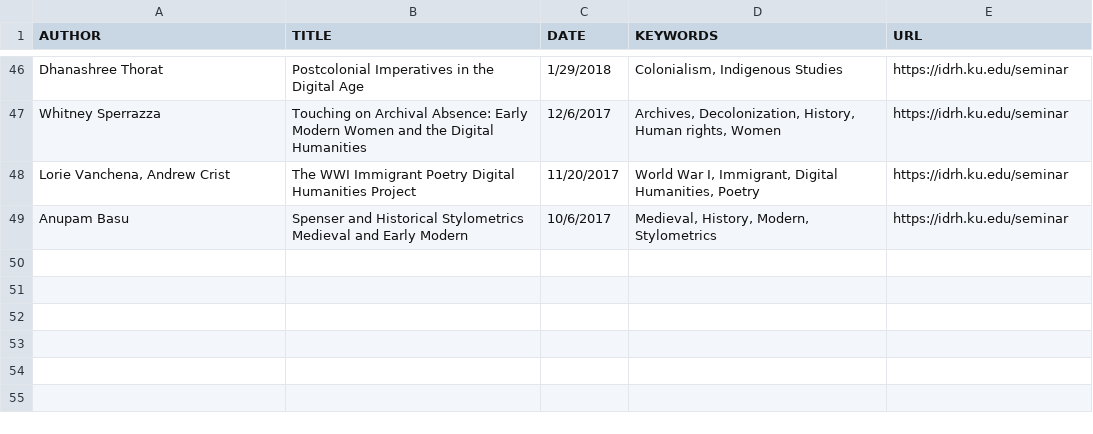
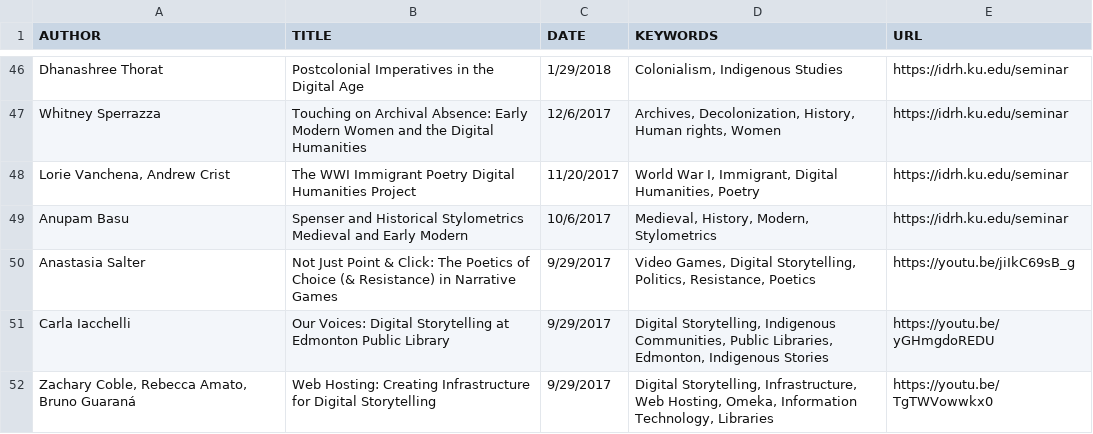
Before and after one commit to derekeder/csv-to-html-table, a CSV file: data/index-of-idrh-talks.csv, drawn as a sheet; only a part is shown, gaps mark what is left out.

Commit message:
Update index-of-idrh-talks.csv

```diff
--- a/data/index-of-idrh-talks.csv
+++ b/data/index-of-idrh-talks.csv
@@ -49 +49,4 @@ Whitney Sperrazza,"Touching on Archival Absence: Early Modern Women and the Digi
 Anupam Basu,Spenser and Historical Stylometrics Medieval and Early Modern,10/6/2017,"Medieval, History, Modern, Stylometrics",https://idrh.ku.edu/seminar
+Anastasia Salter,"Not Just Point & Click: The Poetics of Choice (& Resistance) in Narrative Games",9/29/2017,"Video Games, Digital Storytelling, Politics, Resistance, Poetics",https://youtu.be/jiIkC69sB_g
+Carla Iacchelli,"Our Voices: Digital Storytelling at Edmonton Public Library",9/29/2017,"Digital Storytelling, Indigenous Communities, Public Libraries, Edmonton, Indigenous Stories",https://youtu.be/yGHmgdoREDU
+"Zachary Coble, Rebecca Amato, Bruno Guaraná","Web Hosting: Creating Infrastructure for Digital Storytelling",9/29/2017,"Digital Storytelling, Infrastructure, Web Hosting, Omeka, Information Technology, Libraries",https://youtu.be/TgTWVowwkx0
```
----------------
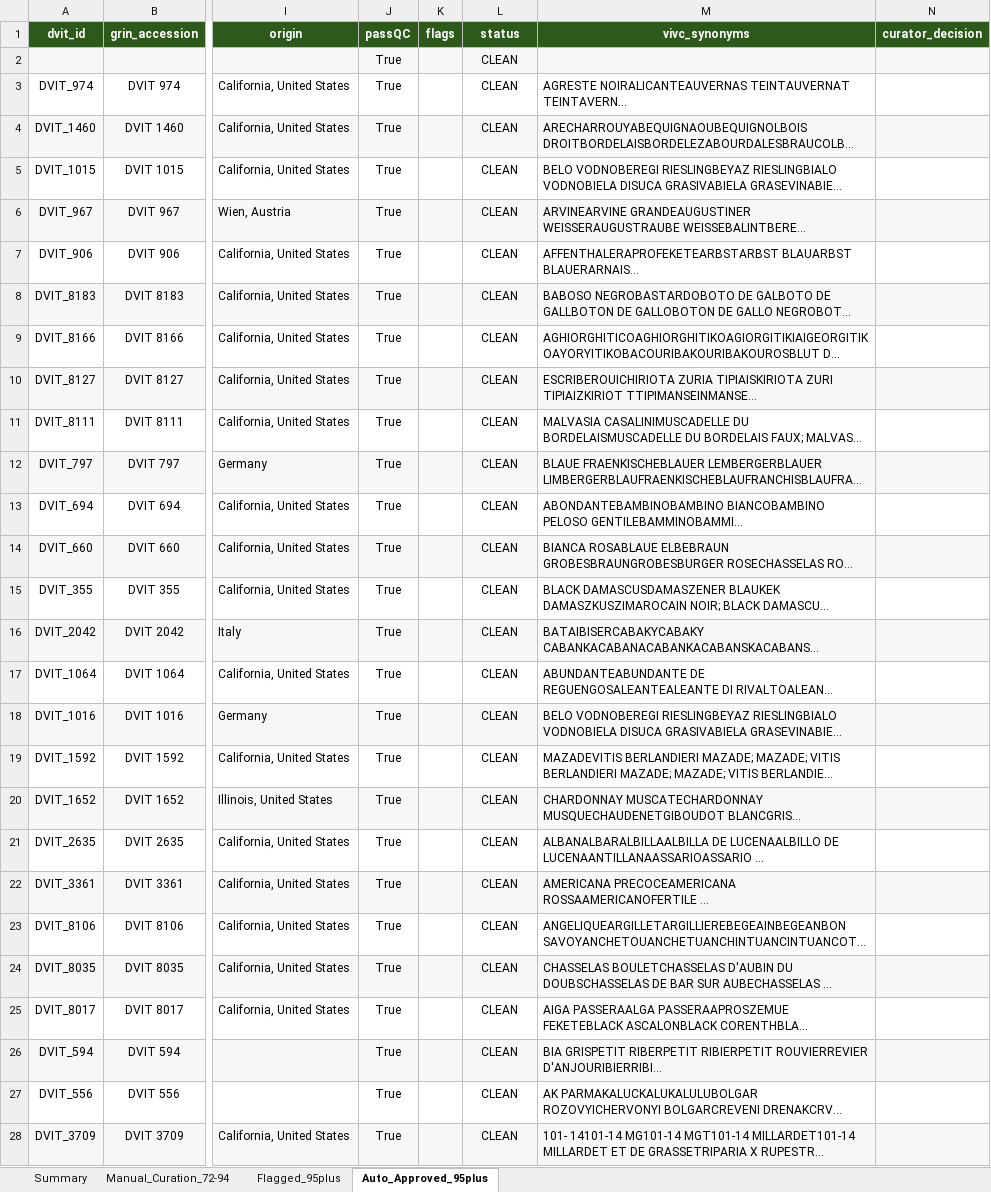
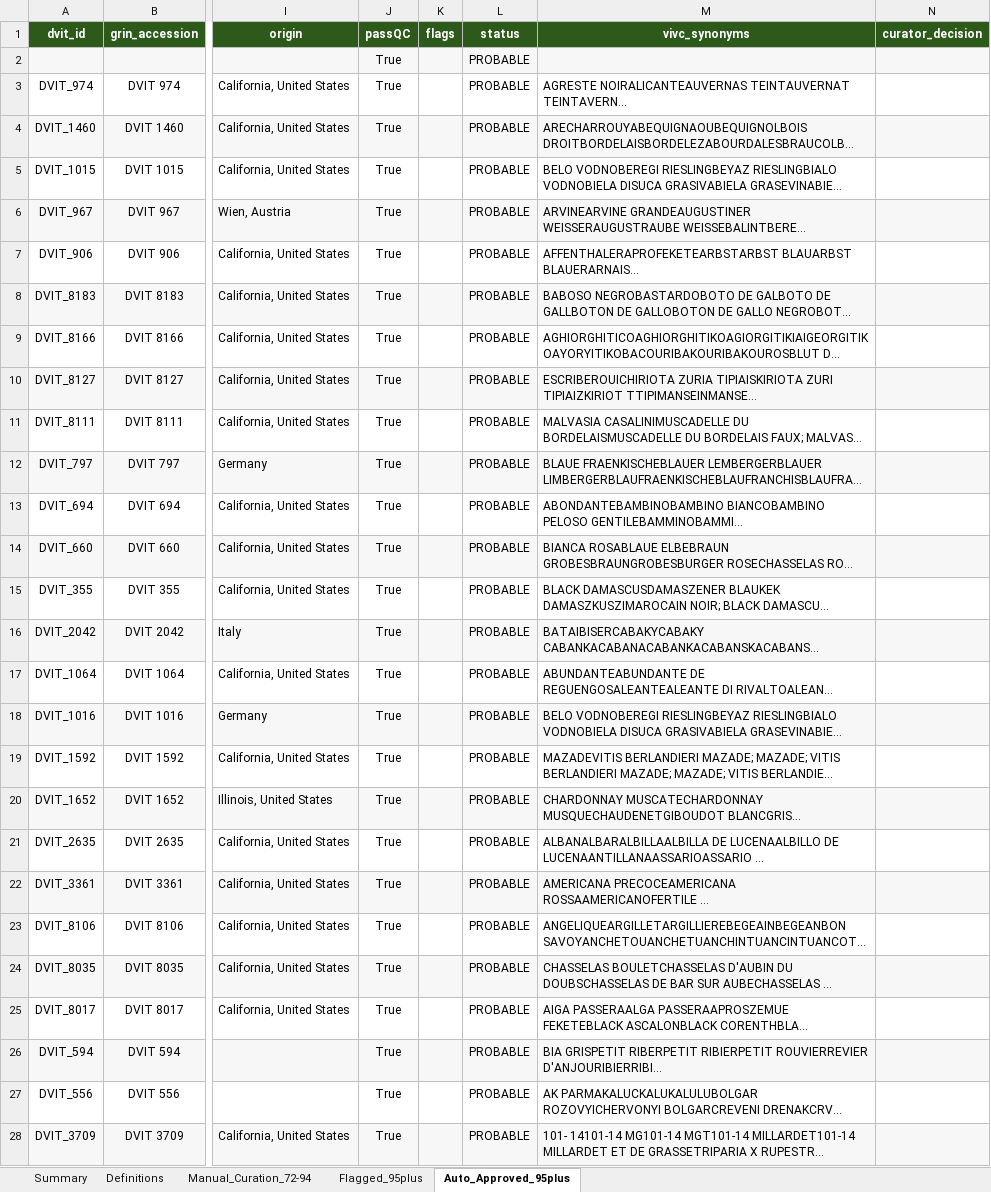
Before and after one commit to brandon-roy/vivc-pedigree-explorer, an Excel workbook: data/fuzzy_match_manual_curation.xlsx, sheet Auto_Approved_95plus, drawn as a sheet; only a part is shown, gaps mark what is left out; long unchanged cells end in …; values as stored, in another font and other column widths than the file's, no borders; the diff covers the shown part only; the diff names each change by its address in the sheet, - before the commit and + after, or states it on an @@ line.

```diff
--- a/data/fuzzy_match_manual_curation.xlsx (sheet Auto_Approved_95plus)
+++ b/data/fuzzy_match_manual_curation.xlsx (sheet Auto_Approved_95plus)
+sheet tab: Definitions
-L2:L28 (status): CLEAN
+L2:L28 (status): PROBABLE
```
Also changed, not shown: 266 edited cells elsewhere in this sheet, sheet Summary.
----------------
Whenever a line of the data includes "talks", copy that line.

## Solution to this exercise
Before and after one commit to derekeder/csv-to-html-table, a CSV file: data/index-of-idrh-talks.csv, drawn as a sheet; only a part is shown, gaps mark what is left out.
Update index-of-idrh-talks.csv
--- a/data/index-of-idrh-talks.csv
+++ b/data/index-of-idrh-talks.csv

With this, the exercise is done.